The beautiful game is lucky to have such esteemed ambassadors in its ranks because for many young people in Africa, these footballers are superheroes:
- Didier Drogba
- Michael Essien
- Nwankwo Kanu
- Samuel Eto’o
- Joseph Yobo
One of Chelsea’s favourite sons is revered for being the man who won the London club their first ever Champions League title. Drogba’s imposing presence on the pitch is now mirrored by the positive influence felt through his considerable humanitarian efforts.
The Didier Drogba Foundation is funded by the player’s large endorsement deals and these funds are distributed to healthcare and charity projects. Over and above these efforts, Drogba is pivotal to numerous humanitarian causes in the Ivory Coast including the building of a $3m hospital.
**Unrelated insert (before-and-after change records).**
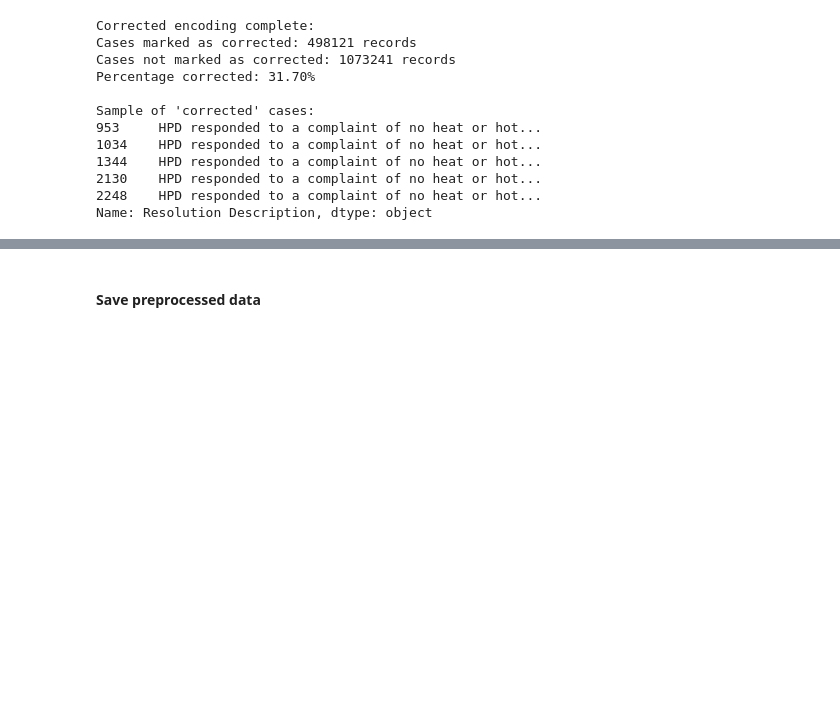
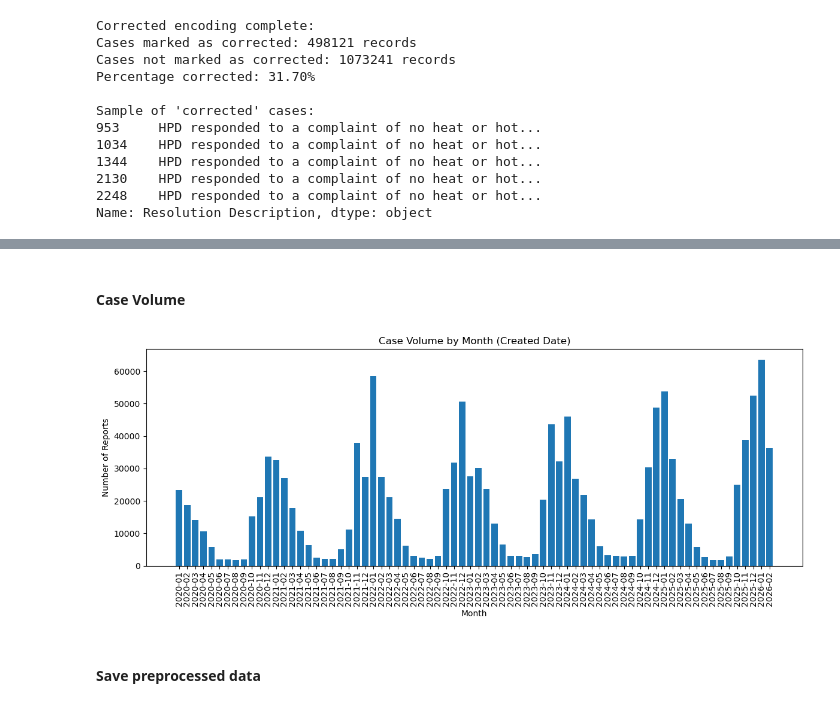
Before and after one commit to zpsheldon/rl-for-housing, a Jupyter notebook: preproc.ipynb, the cells around one changed output, grey strips where cells are left out. Saved outputs shown, nothing was run; the diff lists cells and outputs as text; code cells hidden in the pictures; blank space fills up the shorter version.

```diff
--- a/preproc.ipynb
+++ b/preproc.ipynb
@@ -354,0 +406,23 @@ Note: Categories may overlap - a single report can belong to multiple categories
+# %%
+# Drop rows with missing Closed Date
+proc_clean_data = proc_data.drop(index=np.where(proc_data["Closed Date"].isna())[0], inplace=False)
+
+# Define resolution flag columns
+resolution_flags = ['No_Access', 'Duplicate', 'Violation_Issued', 'No_Violation_Issued', 'Corrected']
+
+# Ensure the columns exist (guard for earlier workflow differences)
+missing_cols = [c for c in resolution_flags if c not in proc_clean_data.columns]
+if missing_cols:
+    raise KeyError(f"Missing expected resolution columns in proc_clean_data: {missing_cols}")
+
+# Create mask for rows with NO resolution (all flags == 0)
+no_resolution_mask = (proc_clean_data[resolution_flags].sum(axis=1) == 0)
+
+# Counts before and after
+before_count = len(proc_clean_data)
+proc_clean_data = proc_clean_data.loc[~no_resolution_mask].copy()
+after_count = len(proc_clean_data)
+
+print(f"Dropped {before_count - after_count:,} rows with no resolution. Remaining: {after_count:,} rows.")
+
+proc_clean_data
@@ -355,2 +475,22 @@ Note: Categories may overlap - a single report can belong to multiple categories
+# %% [markdown]
+#### Case Volume
+# %%
+# Plot case volume by month using Created Date
+proc_clean_data['Created Date'] = pd.to_datetime(proc_clean_data['Created Date'], errors='coerce')
+
+# Resample by month (end of month) and count reports
+monthly_counts = proc_clean_data.set_index('Created Date').resample('M').size()
+
+# Plot
+plt.figure(figsize=(12,5))
+plt.bar(monthly_counts.index.to_series().dt.strftime('%Y-%m'), monthly_counts.values, color='C0')
+plt.xlabel('Month')
+plt.ylabel('Number of Reports')
+plt.title('Case Volume by Month (Created Date)')
+plt.xticks(rotation=90)
+plt.tight_layout()
+plt.show()
+# %% [output]
+[figure, added]
 # %% [markdown]
 #### Save preprocessed data
```
Also changed, not shown: parts of 14 cells of this notebook, 2 other files.
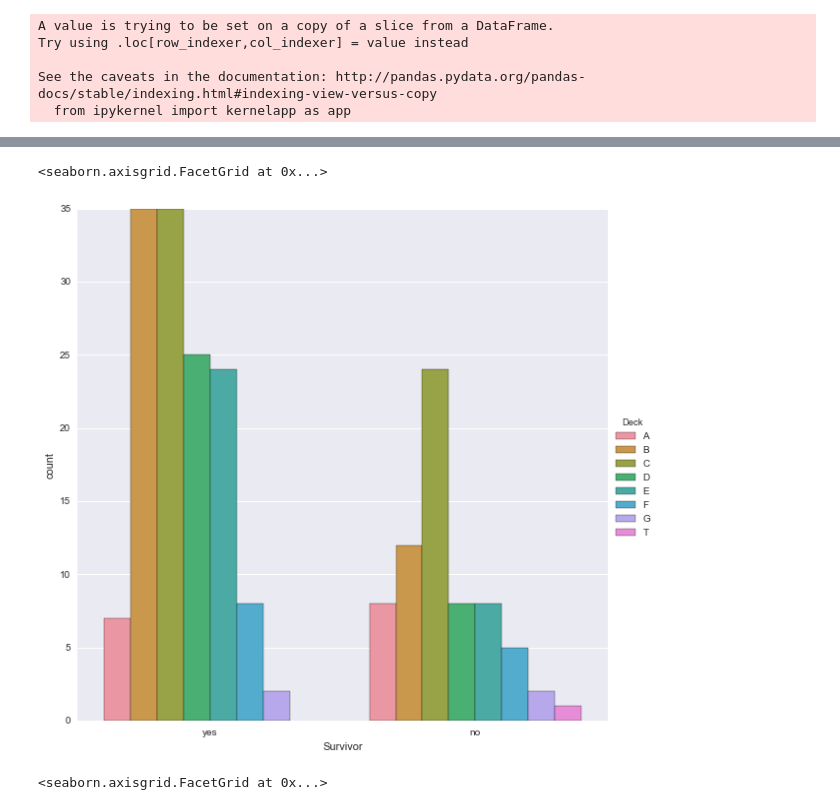
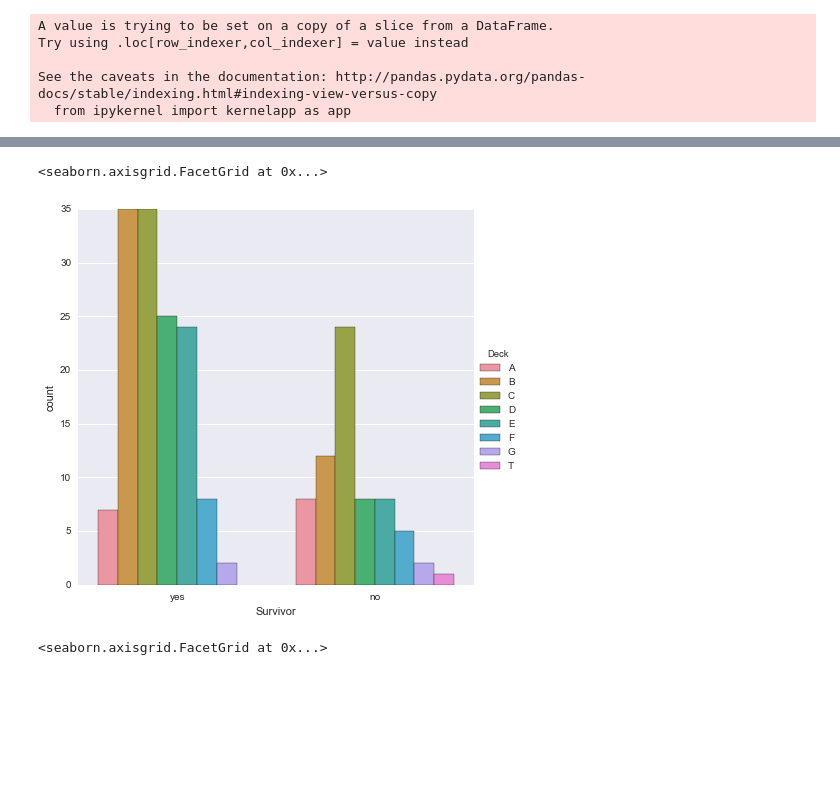
Before and after one commit to adamdk/Titanic, a Jupyter notebook: Titanic.ipynb, the cells around one changed output, grey strips where cells are left out. Drawn from its saved outputs; the diff is of its cells as text; code cells hidden in the pictures; blank space fills up the shorter version.

```diff
--- a/Titanic.ipynb
+++ b/Titanic.ipynb
@@ -393,8 +394,8 @@ titanic_cabins_df.head()
 # %%
 #see how many known survivors we have from each deck
 sns.factorplot('Survivor',hue='Deck', data=titanic_cabins_df, kind='count', hue_order=['A','B','C','D','E','F','G','T'],
-               size=8)
+               size=6)
 # %% [output]
 <seaborn.axisgrid.FacetGrid at 0x...>
-[figure, old version]
+[figure, new version]
 # %%
```
Also changed, not shown: parts of 14 cells of this notebook.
Didier Drogba is widely regarded as one of the greatest African footballers in history. His dressing room pleas in October 2005 (after helping his nation qualify for the 2006 World Cup) that brought about the end of civil war in the Ivory Coast will see Drogba go down not only as as a great footballer, but as an iconic Ivorian.
‘The Bison’ represented some of the biggest clubs in Europe and he was a driving force for Ghana, too, before injuries curtailed his impressive career. The Michael Essien Foundation provides basic infrastructure in Awutu Breku, Michael’s home town. The Foundation has extended its work to providing clean water for residents through a borehole system, as well as healthcare and hygiene services.
The Michael Essien Foundation also has a vested interest in education and women’s empowerment through the provision of library facilities for young and old Ghanaians who wouldn’t otherwise be able to afford those luxuries.
One of the true cult figures in Premier League history for Arsenal, the lanky Nigerian also represented Ajax and Inter Milan during a glittering and highly-decorated career.
It could have all gone very differently for Kanu, however, after Italian doctors identified serious defects with the player’s heart when he was only 20. Following a rapid recovery, Nwankwo set up the Kanu Heart Foundation so that Nigerian children with heart defects could receive corrective surgery.
The Foundation has carried out open heart surgeries in Israel, England and India and Kanu’s aim is to raise enough money to build a specialist facility in Nigeria.
It’s beautifully fitting that a man who struggled with heart problems ended up having one of the biggest hearts in world football.
The Baby-Faced Assassin enjoyed an illustrious career for that fabled Barcelona team and is a total gentleman off the pitch. Universally respected as one of the most lethal strikers in the modern game, Eto’o’s wide appeal and influence is obvious.
The Samuel Eto’o Foundation was designed for children in West Africa and ripple effects of its positive work are felt in healthcare, education & social inclusion through sports.
Any regular watcher of the Premier League in the early 2000s would have undoubtedly enjoyed the consistent displays of Nigerian stalwart Joseph Yobo. Most notably a rock-solid centre back for Everton over 9 years, Yobo also has an eye for giving back.
The Joseph Yobo Foundation has handed out educational scholarships in Nigeria to help educational development from primary school right through to the tertiary level.
Joseph has also built a football academy which he hopes will educate young Nigerians about the beautiful game.